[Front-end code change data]
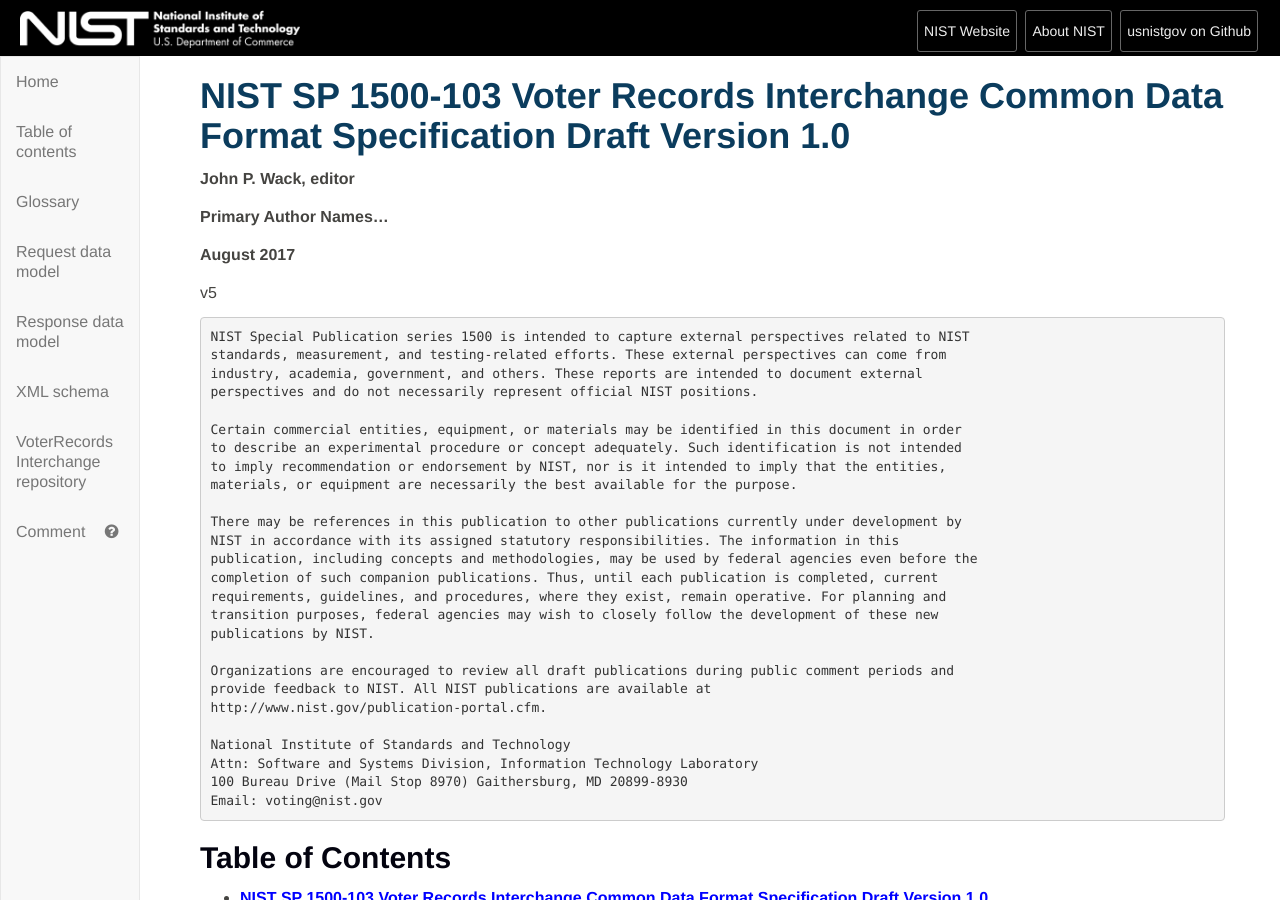
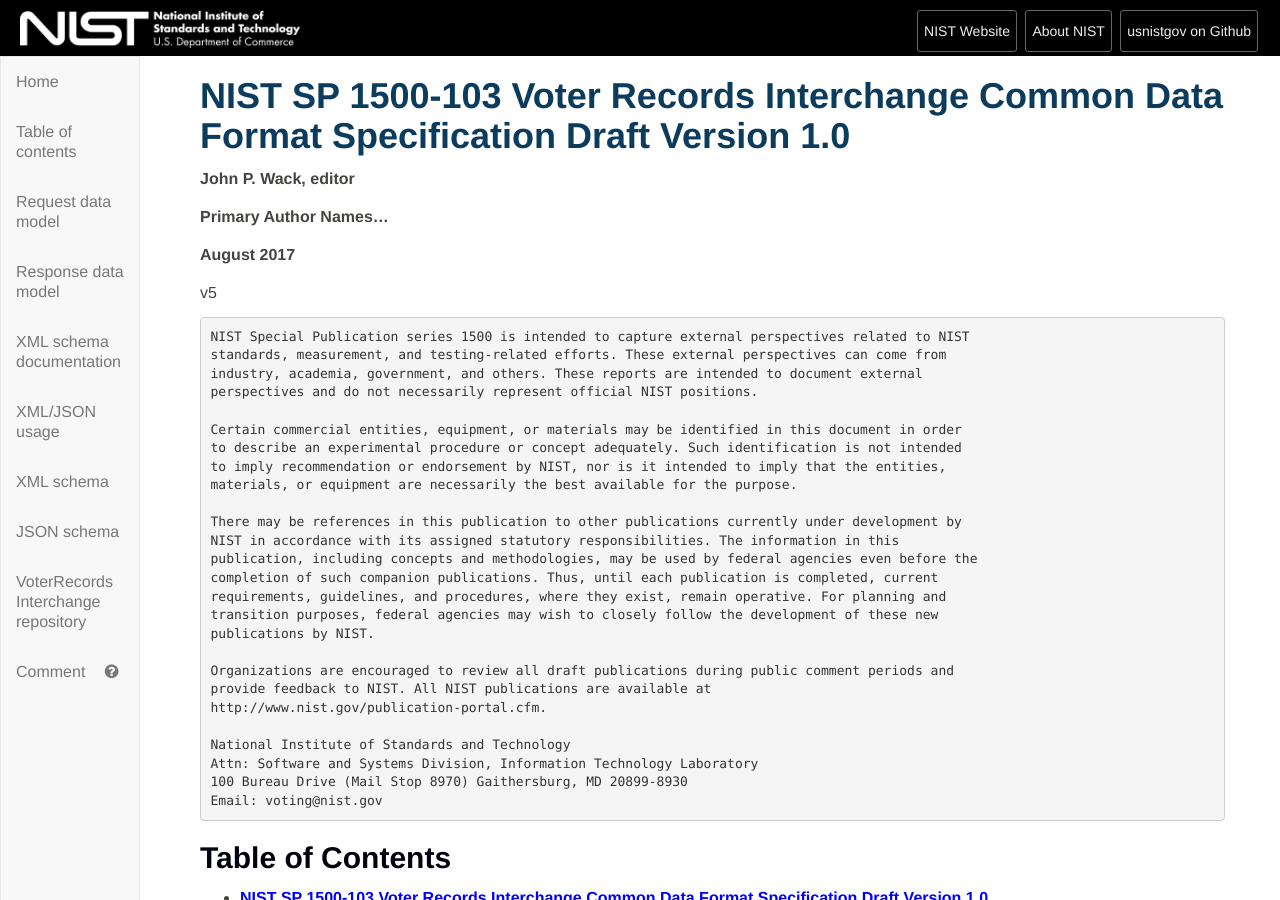
Before and after one commit to usnistgov/VoterRecordsInterchange, a Jekyll site: the page built from index.md, in a window 1280 px wide and 900 px high. Built offline with Jekyll 4.4.1, drawn with Linux system fonts in a browser that asks for light colours; our own code applies the rules of GitHub Pages for plain Markdown files.

Commit message:
new text

```diff
--- a/_includes/sidenav.html
+++ b/_includes/sidenav.html
@@ -17,16 +17,22 @@
       <a href="{{ site.baseurl }}/index.html#table-of-contents">Table of contents</a>
     </li>
     <li>
-      <a href="{{ site.baseurl }}/index.html#glossary">Glossary</a>
-    </li>
-    <li>
       <a href="{{ site.baseurl }}/Figures/VoterRegistrationRequestV23.png" class="icon">Request data model</a>
     </li>
     <li>
       <a href="{{ site.baseurl }}/Figures/VoterRegistrationResponseV23.png" class="icon">Response data model</a>
     </li>
     <li>
+      <a href="{{ site.baseurl }}/index.html#voter-records-interchange-xml-schema">XML schema documentation</a>
+    </li>
+    <li>
+      <a href="{{ site.baseurl }}/index.html#xmljson-usage-examples">XML/JSON usage</a>
+    </li>
+    <li>
       <a href="{{ site.baseurl }}/index.html#xml-schema">XML schema</a>
+    </li>
+    <li>
+      <a href="{{ site.baseurl }}/index.html#json-schema">JSON schema</a>
     </li>
     <li>
       <a href="https://github.com/{{ site.org_name }}/{{ site.repo_name }}" class="icon">VoterRecords Interchange repository</a>
```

### WHAT YOU HAVE TO DO
An exact, picture-free copy of the entries is required.

### OUTPUT FOR THIS EXERCISE
Before and after one commit to usnistgov/VoterRecordsInterchange, a Jekyll site: the page built from index.md, in a window 1280 px wide and 900 px high. Built offline with Jekyll 4.4.1, drawn with Linux system fonts in a browser that asks for light colours; our own code applies the rules of GitHub Pages for plain Markdown files.

Commit message:
new text

```diff
--- a/_includes/sidenav.html
+++ b/_includes/sidenav.html
@@ -17,16 +17,22 @@
       <a href="{{ site.baseurl }}/index.html#table-of-contents">Table of contents</a>
     </li>
     <li>
-      <a href="{{ site.baseurl }}/index.html#glossary">Glossary</a>
-    </li>
-    <li>
       <a href="{{ site.baseurl }}/Figures/VoterRegistrationRequestV23.png" class="icon">Request data model</a>
     </li>
     <li>
       <a href="{{ site.baseurl }}/Figures/VoterRegistrationResponseV23.png" class="icon">Response data model</a>
     </li>
     <li>
+      <a href="{{ site.baseurl }}/index.html#voter-records-interchange-xml-schema">XML schema documentation</a>
+    </li>
+    <li>
+      <a href="{{ site.baseurl }}/index.html#xmljson-usage-examples">XML/JSON usage</a>
+    </li>
+    <li>
       <a href="{{ site.baseurl }}/index.html#xml-schema">XML schema</a>
+    </li>
+    <li>
+      <a href="{{ site.baseurl }}/index.html#json-schema">JSON schema</a>
     </li>
     <li>
       <a href="https://github.com/{{ site.org_name }}/{{ site.repo_name }}" class="icon">VoterRecords Interchange repository</a>
```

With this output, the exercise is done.